Edit tracking data:
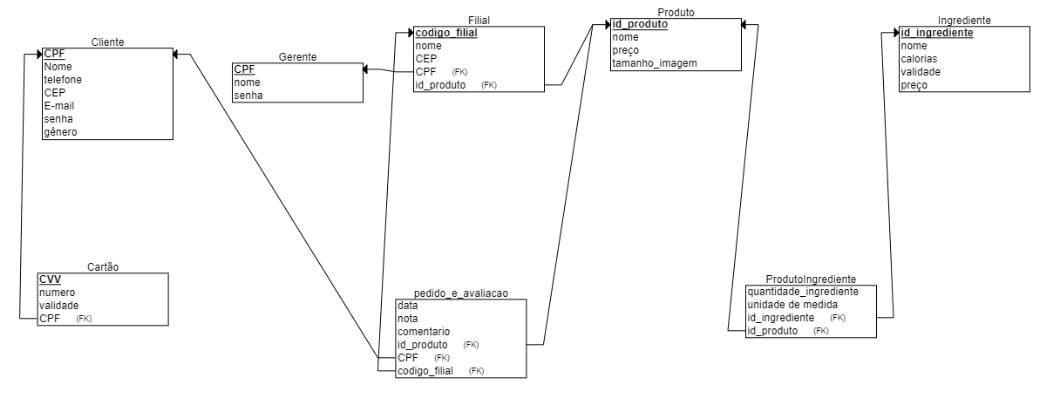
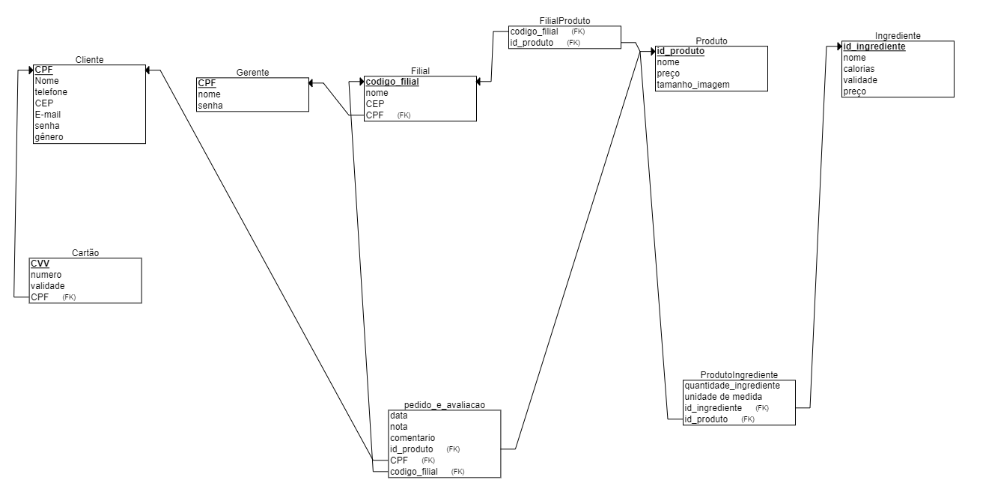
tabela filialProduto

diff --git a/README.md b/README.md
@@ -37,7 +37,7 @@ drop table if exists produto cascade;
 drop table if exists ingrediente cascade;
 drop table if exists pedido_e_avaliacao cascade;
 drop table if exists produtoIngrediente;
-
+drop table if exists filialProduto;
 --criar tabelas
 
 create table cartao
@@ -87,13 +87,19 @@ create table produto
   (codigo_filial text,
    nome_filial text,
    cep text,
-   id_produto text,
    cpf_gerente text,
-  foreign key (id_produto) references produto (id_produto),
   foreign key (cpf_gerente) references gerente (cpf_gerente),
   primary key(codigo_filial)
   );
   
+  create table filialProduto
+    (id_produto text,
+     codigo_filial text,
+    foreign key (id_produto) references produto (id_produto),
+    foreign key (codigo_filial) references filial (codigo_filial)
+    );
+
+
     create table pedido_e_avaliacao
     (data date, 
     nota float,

---

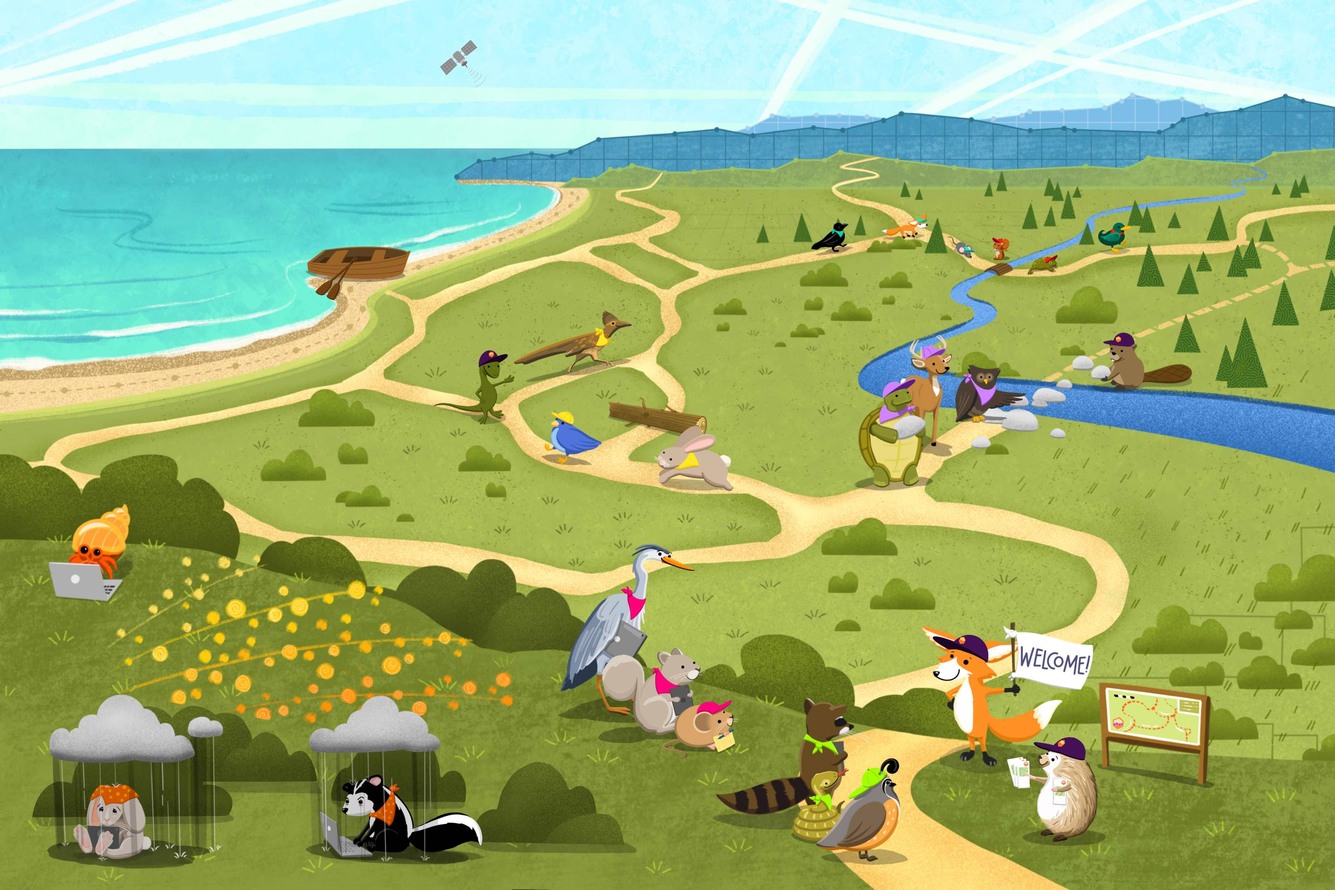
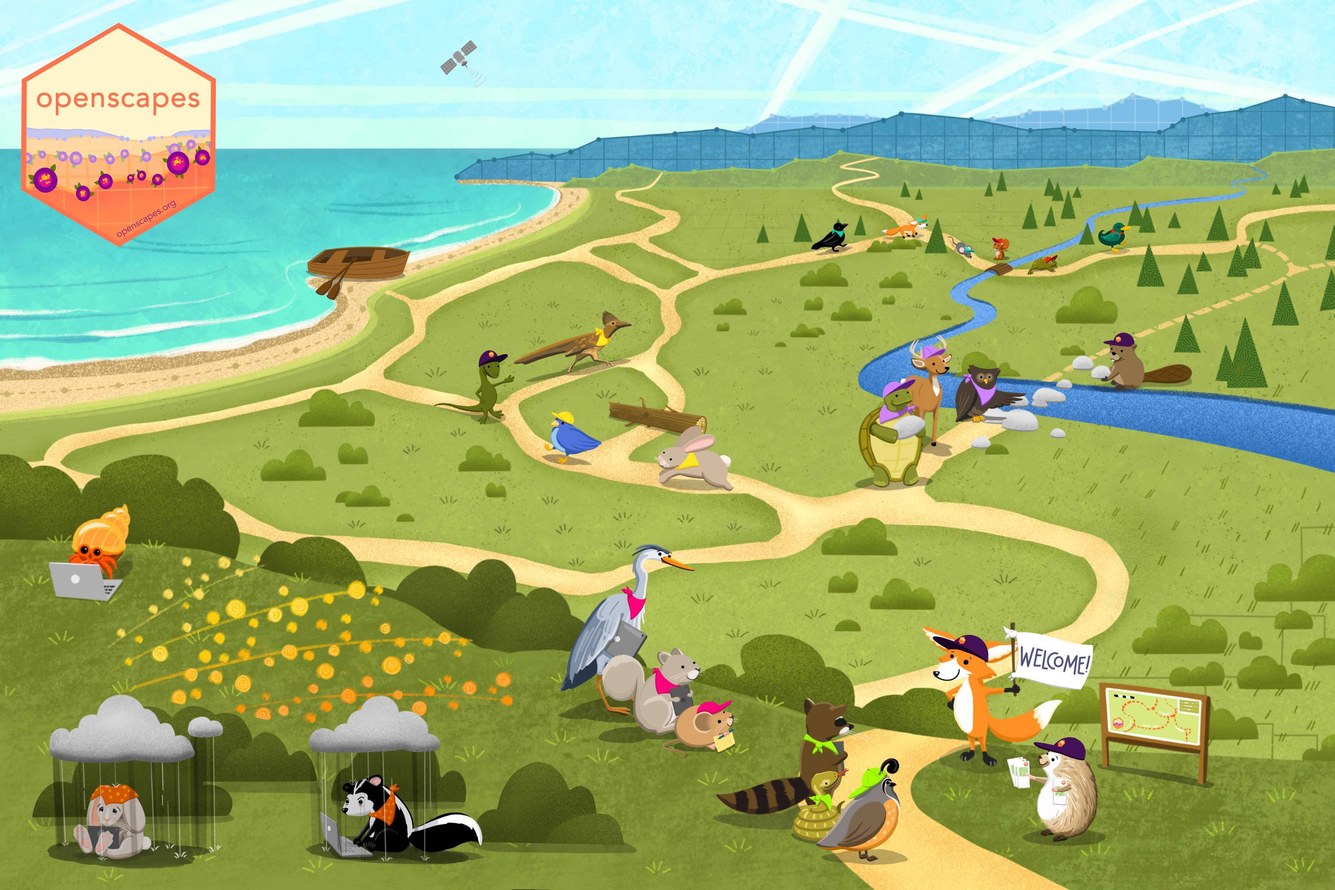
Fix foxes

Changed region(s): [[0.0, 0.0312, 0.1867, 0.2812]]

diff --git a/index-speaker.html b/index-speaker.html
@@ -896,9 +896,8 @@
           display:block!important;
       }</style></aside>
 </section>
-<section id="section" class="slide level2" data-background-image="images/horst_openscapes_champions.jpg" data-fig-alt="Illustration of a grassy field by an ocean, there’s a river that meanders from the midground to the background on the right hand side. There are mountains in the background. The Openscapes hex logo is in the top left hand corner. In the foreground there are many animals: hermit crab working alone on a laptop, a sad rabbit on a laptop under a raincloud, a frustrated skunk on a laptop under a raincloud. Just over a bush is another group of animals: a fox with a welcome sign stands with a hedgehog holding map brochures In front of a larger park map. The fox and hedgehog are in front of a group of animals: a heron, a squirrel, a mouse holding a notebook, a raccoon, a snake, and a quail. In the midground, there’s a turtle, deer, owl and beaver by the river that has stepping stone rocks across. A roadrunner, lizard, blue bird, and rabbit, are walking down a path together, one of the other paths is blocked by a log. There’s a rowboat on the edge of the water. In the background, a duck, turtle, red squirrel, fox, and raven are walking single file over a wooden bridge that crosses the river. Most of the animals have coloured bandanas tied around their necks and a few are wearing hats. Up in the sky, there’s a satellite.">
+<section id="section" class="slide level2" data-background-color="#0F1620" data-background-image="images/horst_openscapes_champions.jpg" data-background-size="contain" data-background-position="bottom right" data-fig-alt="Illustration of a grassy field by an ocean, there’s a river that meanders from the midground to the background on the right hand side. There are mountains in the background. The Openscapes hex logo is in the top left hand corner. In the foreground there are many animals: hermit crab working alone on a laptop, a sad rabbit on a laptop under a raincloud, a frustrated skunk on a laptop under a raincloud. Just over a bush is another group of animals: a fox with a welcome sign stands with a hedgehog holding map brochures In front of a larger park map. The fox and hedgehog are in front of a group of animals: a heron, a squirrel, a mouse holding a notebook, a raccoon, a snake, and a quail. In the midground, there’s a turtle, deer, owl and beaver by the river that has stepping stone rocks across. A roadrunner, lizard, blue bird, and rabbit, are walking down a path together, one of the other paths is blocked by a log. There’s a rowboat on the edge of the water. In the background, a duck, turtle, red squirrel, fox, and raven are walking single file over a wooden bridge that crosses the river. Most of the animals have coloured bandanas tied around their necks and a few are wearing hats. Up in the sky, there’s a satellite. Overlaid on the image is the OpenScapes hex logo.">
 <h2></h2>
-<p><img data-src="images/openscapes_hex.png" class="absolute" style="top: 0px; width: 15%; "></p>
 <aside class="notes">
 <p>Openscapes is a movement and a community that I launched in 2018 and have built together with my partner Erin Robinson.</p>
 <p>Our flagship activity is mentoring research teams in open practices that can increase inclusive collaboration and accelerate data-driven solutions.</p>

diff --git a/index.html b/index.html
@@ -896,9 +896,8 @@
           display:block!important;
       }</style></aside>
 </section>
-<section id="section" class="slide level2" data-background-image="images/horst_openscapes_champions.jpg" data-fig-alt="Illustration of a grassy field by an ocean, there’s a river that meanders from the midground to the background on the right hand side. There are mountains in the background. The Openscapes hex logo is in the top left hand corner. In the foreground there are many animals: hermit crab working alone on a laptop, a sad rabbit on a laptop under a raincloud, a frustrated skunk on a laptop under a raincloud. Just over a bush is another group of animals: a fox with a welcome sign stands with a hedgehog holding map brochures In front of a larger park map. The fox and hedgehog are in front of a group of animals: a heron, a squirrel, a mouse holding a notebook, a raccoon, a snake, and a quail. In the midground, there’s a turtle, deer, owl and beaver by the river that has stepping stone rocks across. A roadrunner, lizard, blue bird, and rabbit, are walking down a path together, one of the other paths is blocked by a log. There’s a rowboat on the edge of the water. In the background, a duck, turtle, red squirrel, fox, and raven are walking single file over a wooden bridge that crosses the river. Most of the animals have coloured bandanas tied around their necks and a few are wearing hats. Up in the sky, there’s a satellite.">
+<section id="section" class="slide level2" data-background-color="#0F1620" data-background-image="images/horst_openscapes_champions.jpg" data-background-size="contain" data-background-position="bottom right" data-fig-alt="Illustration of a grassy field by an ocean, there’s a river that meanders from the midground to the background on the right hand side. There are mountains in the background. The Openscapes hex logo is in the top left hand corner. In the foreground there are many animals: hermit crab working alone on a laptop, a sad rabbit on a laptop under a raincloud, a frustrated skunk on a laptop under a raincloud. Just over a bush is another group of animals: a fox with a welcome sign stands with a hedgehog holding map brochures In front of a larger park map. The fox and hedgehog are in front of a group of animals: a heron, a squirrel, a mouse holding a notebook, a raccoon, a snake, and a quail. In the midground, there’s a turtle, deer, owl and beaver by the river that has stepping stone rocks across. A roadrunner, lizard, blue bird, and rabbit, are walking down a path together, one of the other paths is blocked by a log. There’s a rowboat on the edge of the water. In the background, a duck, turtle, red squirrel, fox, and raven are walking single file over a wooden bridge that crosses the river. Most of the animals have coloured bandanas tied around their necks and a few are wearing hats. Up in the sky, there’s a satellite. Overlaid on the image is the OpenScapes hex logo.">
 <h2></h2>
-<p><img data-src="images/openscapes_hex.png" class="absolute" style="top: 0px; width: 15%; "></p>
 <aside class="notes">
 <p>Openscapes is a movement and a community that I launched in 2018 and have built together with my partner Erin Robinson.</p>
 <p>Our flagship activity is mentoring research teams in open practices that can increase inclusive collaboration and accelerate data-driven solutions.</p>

» Exercise details: Wherever "foreign" occurs in the records above, copy the line it sits in.

» Output of the task:
-  foreign key (id_produto) references produto (id_produto),
   foreign key (cpf_gerente) references gerente (cpf_gerente),
+    foreign key (id_produto) references produto (id_produto),
+    foreign key (codigo_filial) references filial (codigo_filial)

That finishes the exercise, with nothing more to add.